■ WHAT YOU ARE ASKED TO DO: Whenever a line below includes "QAction", add it to the tally, then give the total and nothing more.

★ ★ ★ ★

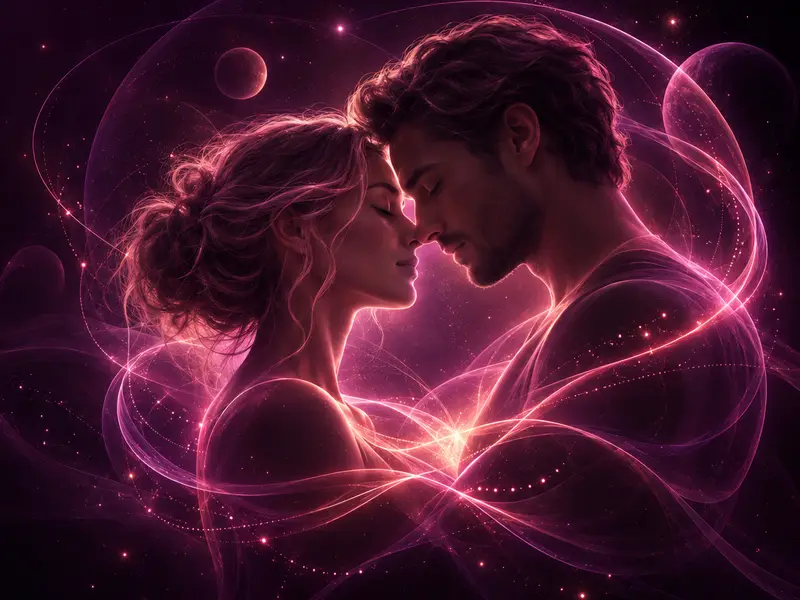
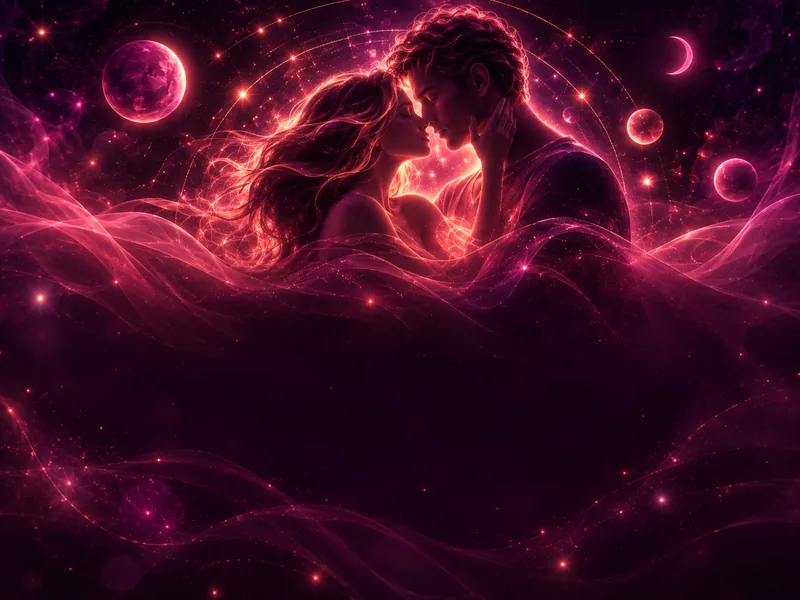
Showcase: new cover for Biohacking relationships, cover cache bump, sheet crop pinned to top for this cover, no meta line on not-yet programs

diff --git a/app.js b/app.js
@@ -1186,7 +1186,7 @@ function escapeHtml(s) {
 // ⚠ COVER_V ЖИВЁТ ВНУТРИ ЭТОГО ФАЙЛА, поэтому его бамп ТРЕБУЕТ бампа app.js?v= в
 // index.html. Иначе браузер отдаст закэшированный бандл со старым COVER_V и старую
 // картинку - счётчик обложек сам себя не доставит.
-const COVER_V = 5;
+const COVER_V = 6;
 // ICON_V здесь СОЗНАТЕЛЬНО НЕТ. Иконки плиток, медальон Подружки и аватар стоят
 // статикой в index.html и версионируются прямо в src (`icons/…png?v=N`). Константа
 // в JS их не касалась бы и стала бы вторым источником правды, который молча
@@ -2507,11 +2507,13 @@ function scPosterHtml(s) {
     ? '<span class="poster-badge poster-badge-free">' + escapeHtml(plurDays(free)) + " бесплатно</span>"
     : "";
   const lock = free ? "" : '<span class="poster-lock"><i class="ti ti-lock"></i></span>';
-  const meta = scNotYet(s) ? "скоро" : scDaysTotal(s) > 0 ? plurDays(scDaysTotal(s)) : (soon ? "скоро" : (s.is_new ? "идёт сейчас" : ""));
+  // У программы, которой ещё нет, строки под названием нет вовсе: «скоро» сказано в
+  // шторке, а двухстрочное название с подписью залезало на картинку (30.09).
+  const meta = scNotYet(s) ? "" : scDaysTotal(s) > 0 ? plurDays(scDaysTotal(s)) : (soon ? "скоро" : (s.is_new ? "идёт сейчас" : ""));
   return '<div class="poster' + (cover ? "" : " poster-blank") + '" data-sprint="' + escapeHtml(s.id) + '" role="button"' +
       (cover ? ' style="background-image: url(\'' + cover + '\')"' : "") + ">" +
     badge + lock +
-    '<div class="poster-info"><b>' + escapeHtml(s.title || "") + "</b><span>" + escapeHtml(meta) + "</span></div></div>";
+    '<div class="poster-info"><b>' + escapeHtml(s.title || "") + "</b>" + (meta ? "<span>" + escapeHtml(meta) + "</span>" : "") + "</div></div>";
 }
 
 // ===================== ШТОРКА ЗАМКА =====================
@@ -2561,7 +2563,7 @@ function openLockSheet(kind, payload) {
     const s = payload;
     const cover = coverUrl(s.cover_slug, "wide") || coverUrl(s.cover_slug, "poster");
     panel.innerHTML =
-      '<div class="lock-cover' + (cover ? "" : " poster-blank") + '"' +
+      '<div class="lock-cover' + (cover ? "" : " poster-blank") + '" data-cover="' + escapeHtml(s.cover_slug || "") + '"' +
         (cover ? ' style="background-image:url(\'' + cover + '\')"' : "") + '><span class="lock-grab"></span></div>' +
       '<div class="lock-body">' +
         '<div class="lock-kick">' + escapeHtml(scDaysTotal(s) > 0 ? plurDays(scDaysTotal(s)) + " · скоро" : "скоро") + "</div>" +
@@ -2583,7 +2585,7 @@ function openLockSheet(kind, payload) {
       : "скоро";
     const cover = coverUrl(s.cover_slug, "wide") || coverUrl(s.cover_slug, "poster");
     panel.innerHTML =
-      '<div class="lock-cover' + (cover ? "" : " poster-blank") + '"' +
+      '<div class="lock-cover' + (cover ? "" : " poster-blank") + '" data-cover="' + escapeHtml(s.cover_slug || "") + '"' +
         (cover ? ' style="background-image:url(\'' + cover + '\')"' : "") + '><span class="lock-grab"></span></div>' +
       '<div class="lock-body">' +
         '<div class="lock-kick">' + escapeHtml(kicker) + "</div>" +

diff --git a/style.css b/style.css
@@ -1097,6 +1097,9 @@ body.sc-open.has-mini { padding-bottom: calc(var(--sc-bar-h, 76px) + 80px + env(
 /* ШТОРКА ЗАМКА. Панель та же, что у шторок дома; внутри три разных содержимого. */
 .lock-panel { padding: 0 0 calc(24px + env(safe-area-inset-bottom, 0px)); overflow: hidden; }
 .lock-cover { position: relative; height: 210px; background: var(--hero-grad); background-size: cover; background-position: center; }
+/* Обложка «Биохакинга отношений»: головы у самого верха кадра, полоса 210 px по центру
+   их срезала. Только у неё кадр прижат к верху, остальные программы не тронуты. */
+.lock-cover[data-cover="relationships"] { background-position: center top; }
 .lock-cover::after { content: ""; position: absolute; inset: 0; background: linear-gradient(0deg, var(--menu-bg), rgba(23,18,26,0) 60%); }
 .lock-grab { position: absolute; top: 10px; left: 50%; margin-left: -20px; width: 40px; height: 5px; border-radius: 3px; background: rgba(255,255,255,.5); z-index: 2; }
 .lock-body { padding: 0 20px; margin-top: -26px; position: relative; display: flex; flex-direction: column; gap: 12px; }

diff --git a/index.html b/index.html
@@ -35,7 +35,7 @@
   <meta name="apple-mobile-web-app-status-bar-style" content="black-translucent">
   <meta name="apple-mobile-web-app-title" content="Ирена Био">
 
-  <link rel="stylesheet" href="style.css?v=79">
+  <link rel="stylesheet" href="style.css?v=80">
   <link rel="preconnect" href="https://fonts.googleapis.com">
   <link rel="preconnect" href="https://fonts.gstatic.com" crossorigin>
   <!-- Заголовки Playfair Display Medium, интерфейс Onest. У обоих есть кириллица
@@ -801,6 +801,6 @@
 
   <!-- supabase-js только для auth-экранов (пароль + гейт); чекаут работает без него -->
   <script src="https://cdn.jsdelivr.net/npm/@supabase/supabase-js@2/dist/umd/supabase.js"></script>
-  <script src="app.js?v=131"></script>
+  <script src="app.js?v=132"></script>
 </body>
 </html>
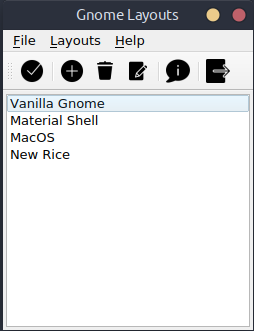
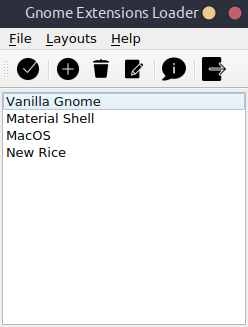
Makefile, .desktop added, readme modified

Changed region(s): [[0.0, 0.0, 1.0, 1.0]]

diff --git a/gnome-extensions-loader/ui/UI.py b/gnome-extensions-loader/ui/UI.py
@@ -11,10 +11,15 @@
 from PyQt5 import QtCore, QtGui, QtWidgets
 
 
+SETUP_DIR="/usr/share/gnome-extensions-loader"
+
 class Ui_MainWindow(object):
     def setupUi(self, MainWindow):
         MainWindow.setObjectName("MainWindow")
-        MainWindow.resize(254, 300)
+        MainWindow.resize(250, 300)
+        icon = QtGui.QIcon()
+        icon.addPixmap(QtGui.QPixmap(f"{SETUP_DIR}/ui/icons/gnome-extensions-loader.png"), QtGui.QIcon.Normal, QtGui.QIcon.Off)
+        MainWindow.setWindowIcon(icon)
         self.centralwidget = QtWidgets.QWidget(MainWindow)
         self.centralwidget.setObjectName("centralwidget")
         self.horizontalLayout = QtWidgets.QHBoxLayout(self.centralwidget)
@@ -25,7 +30,7 @@ class Ui_MainWindow(object):
         self.horizontalLayout.addWidget(self.listWidget)
         MainWindow.setCentralWidget(self.centralwidget)
         self.menubar = QtWidgets.QMenuBar(MainWindow)
-        self.menubar.setGeometry(QtCore.QRect(0, 0, 254, 22))
+        self.menubar.setGeometry(QtCore.QRect(0, 0, 250, 22))
         self.menubar.setObjectName("menubar")
         self.menuLayouts = QtWidgets.QMenu(self.menubar)
         self.menuLayouts.setObjectName("menuLayouts")
@@ -38,34 +43,34 @@ class Ui_MainWindow(object):
         self.toolBar.setObjectName("toolBar")
         MainWindow.addToolBar(QtCore.Qt.TopToolBarArea, self.toolBar)
         self.action_Add = QtWidgets.QAction(MainWindow)
-        icon = QtGui.QIcon()
-        icon.addPixmap(QtGui.QPixmap("ui/icons/add.png"), QtGui.QIcon.Normal, QtGui.QIcon.Off)
-        self.action_Add.setIcon(icon)
+        icon1 = QtGui.QIcon()
+        icon1.addPixmap(QtGui.QPixmap(f"{SETUP_DIR}/ui/icons/add.png"), QtGui.QIcon.Normal, QtGui.QIcon.Off)
+        self.action_Add.setIcon(icon1)
         self.action_Add.setObjectName("action_Add")
         self.action_Remove = QtWidgets.QAction(MainWindow)
-        icon1 = QtGui.QIcon()
-        icon1.addPixmap(QtGui.QPixmap("ui/icons/remove.png"), QtGui.QIcon.Normal, QtGui.QIcon.Off)
-        self.action_Remove.setIcon(icon1)
+        icon2 = QtGui.QIcon()
+        icon2.addPixmap(QtGui.QPixmap(f"{SETUP_DIR}/ui/icons/remove.png"), QtGui.QIcon.Normal, QtGui.QIcon.Off)
+        self.action_Remove.setIcon(icon2)
         self.action_Remove.setObjectName("action_Remove")
         self.action_Overwrite = QtWidgets.QAction(MainWindow)
-        icon2 = QtGui.QIcon()
-        icon2.addPixmap(QtGui.QPixmap("ui/icons/edit.png"), QtGui.QIcon.Normal, QtGui.QIcon.Off)
-        self.action_Overwrite.setIcon(icon2)
+        icon3 = QtGui.QIcon()
+        icon3.addPixmap(QtGui.QPixmap(f"{SETUP_DIR}/ui/icons/edit.png"), QtGui.QIcon.Normal, QtGui.QIcon.Off)
+        self.action_Overwrite.setIcon(icon3)
         self.action_Overwrite.setObjectName("action_Overwrite")
         self.action_About = QtWidgets.QAction(MainWindow)
-        icon3 = QtGui.QIcon()
-        icon3.addPixmap(QtGui.QPixmap("ui/icons/about.png"), QtGui.QIcon.Normal, QtGui.QIcon.Off)
-        self.action_About.setIcon(icon3)
+        icon4 = QtGui.QIcon()
+        icon4.addPixmap(QtGui.QPixmap(f"{SETUP_DIR}/ui/icons/about.png"), QtGui.QIcon.Normal, QtGui.QIcon.Off)
+        self.action_About.setIcon(icon4)
         self.action_About.setObjectName("action_About")
         self.action_Exit = QtWidgets.QAction(MainWindow)
-        icon4 = QtGui.QIcon()
-        icon4.addPixmap(QtGui.QPixmap("ui/icons/exit.png"), QtGui.QIcon.Normal, QtGui.QIcon.Off)
-        self.action_Exit.setIcon(icon4)
+        icon5 = QtGui.QIcon()
+        icon5.addPixmap(QtGui.QPixmap(f"{SETUP_DIR}/ui/icons/exit.png"), QtGui.QIcon.Normal, QtGui.QIcon.Off)
+        self.action_Exit.setIcon(icon5)
         self.action_Exit.setObjectName("action_Exit")
         self.action_Apply = QtWidgets.QAction(MainWindow)
-        icon5 = QtGui.QIcon()
-        icon5.addPixmap(QtGui.QPixmap("ui/icons/apply.png"), QtGui.QIcon.Normal, QtGui.QIcon.Off)
-        self.action_Apply.setIcon(icon5)
+        icon6 = QtGui.QIcon()
+        icon6.addPixmap(QtGui.QPixmap(f"{SETUP_DIR}/ui/icons/apply.png"), QtGui.QIcon.Normal, QtGui.QIcon.Off)
+        self.action_Apply.setIcon(icon6)
         self.action_Apply.setObjectName("action_Apply")
         self.menuLayouts.addAction(self.action_Add)
         self.menuLayouts.addAction(self.action_Remove)
@@ -91,7 +96,7 @@ class Ui_MainWindow(object):
 
     def retranslateUi(self, MainWindow):
         _translate = QtCore.QCoreApplication.translate
-        MainWindow.setWindowTitle(_translate("MainWindow", "Gnome Layouts"))
+        MainWindow.setWindowTitle(_translate("MainWindow", "Gnome Extensions Loader"))
         self.menuLayouts.setTitle(_translate("MainWindow", "&Layouts"))
         self.menu_Help.setTitle(_translate("MainWindow", "&Help"))
         self.menu_File.setTitle(_translate("MainWindow", "&File"))

diff --git a/README.md b/README.md
@@ -1,3 +1,22 @@
-# gnome-extensions-loader
+# Gnome Extensions Loader
+
+GUI to save and load gnome shell extensions and extension settings. It makes it easier to share your gnome desktop look with others. 
+
+If an extension does not exist on the system, it will be downloaded from extensions.gnome.org website automatically.
+
+Config files and the downloaded extensions are stored in ~/.config/gnome-extensions-loader directory.
 
 ![](./assets/UI.png)
+
+## Installation
+To install the app run the following command in your terminal.
+```
+git clone https://github.com/emrecanaltinsoy/gnome-extensions-loader.git
+cd gnome-extensions-loader
+make install
+```
+
+To uninstall the app run the following command in your terminal.
+```
+make uninstall
+```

★ ★ ★ ★

■ RESPONSE TO THIS TASK: 6